In any solid body subjected to external loading or displacement, the resulting stress and strain must simultaneously satisfy three basic equations: the equilib­rium equations, the kinematic equations, and the constitutive equations. Visco­elastic stress analysis problems are more difficult to solve than elasticity problems because time dependency requires the solution of the differential equations of the constitutive law. If the boundary conditions and the tempera­ture remain invariable, the time variable in the equations can be removed by transforming the equation into the Laplace transform domain as shown earlier.

In this section, the elastic solution shown in Eq 1 is used to determine the deflection of the thick plate.
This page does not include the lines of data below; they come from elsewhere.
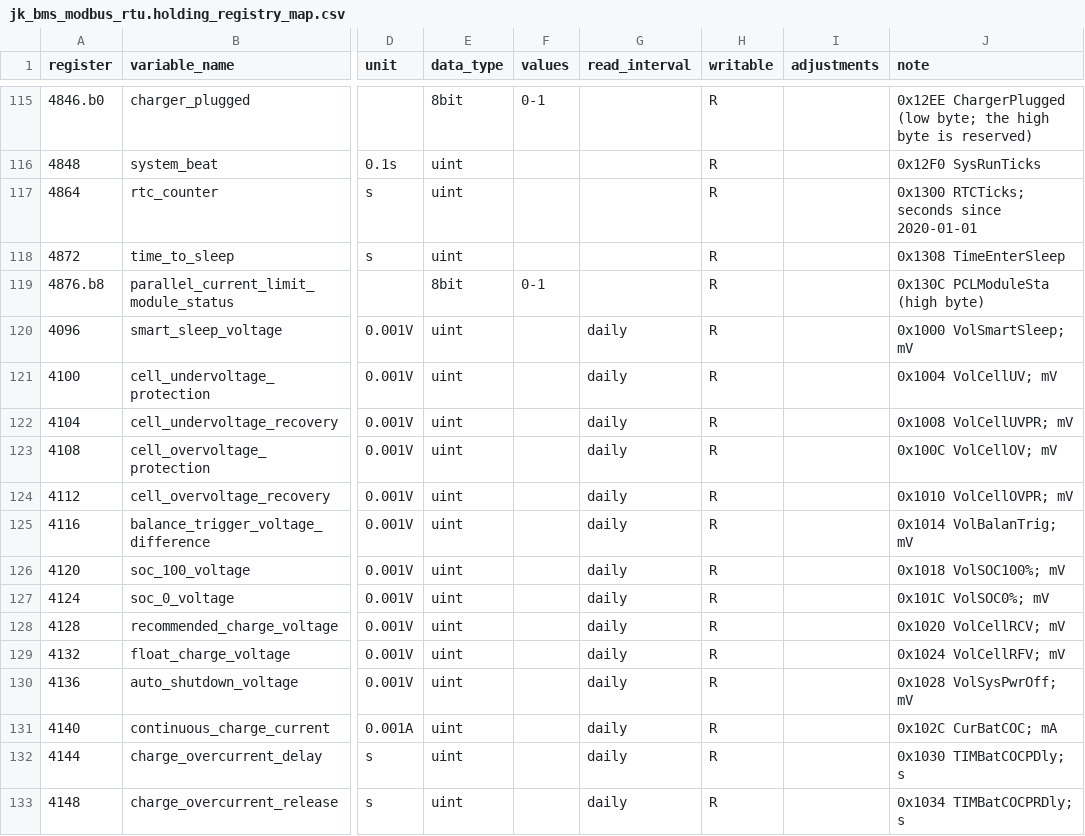
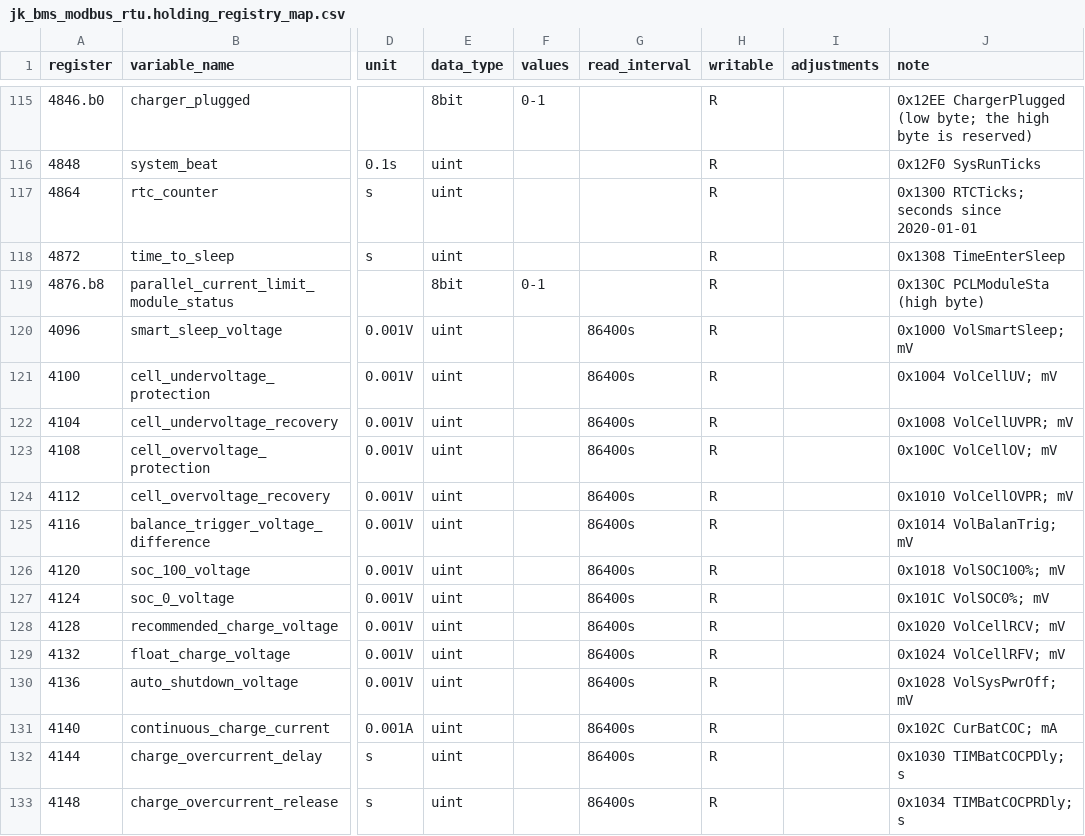
Before and after one commit to BuxtonCalvin/MultiProtocolGateway, a CSV file: protocols/jk/jk_bms_modbus_rtu.holding_registry_map.csv, drawn as a sheet; only a part is shown, gaps mark what is left out; the diff covers the shown part only; the diff names each change by its address in the sheet, - before the commit and + after, or states it on an @@ line.

Commit message:
Adjustments Editor

```diff
--- a/protocols/jk/jk_bms_modbus_rtu.holding_registry_map.csv
+++ b/protocols/jk/jk_bms_modbus_rtu.holding_registry_map.csv
-G120:G133 (read_interval): daily
+G120:G133 (read_interval): 86400s
```
Also changed, not shown: 35 edited cells elsewhere in this file, 16 other files.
As shown below, for constant Poisson’s ratio, Eq 1 is transformed to the equivalent elastic solution with the Laplace domain variable s

TABLE 4—Shear and bulk relaxation modulus Prony series parameters at 5 °C used for modeling.

Instantaneous modulus, MPa

N

Gi, MPa

Ki, MPa

t – s

79.81

1

1.605

4.757

10

2

42.09

39.92

44.62

3

29.21

82.91

200.60

4

6.598

20.54

26874.5

To make the conversion back from the Laplace domain to the time domain, Maple software (Maplesoft, Adept Scientific Nordic, DK-2600 Glostrup, Produk- tionsvej 26, Sweden) is used. The shear relaxation modulus, the corresponding relaxation times and the Poisson’s ratio are used and converted into the creep equation, Eq 16. The parameters of Eq 16 are shown in Table 5. The vertical deflection of the thick plate is calculated based on the analytic Eq 17

N

■ ^ t

D(t)=D0 +Y, A(1 _ e_Q (16)

i=1

where w0 is vertical deflection of the thick plate (mm).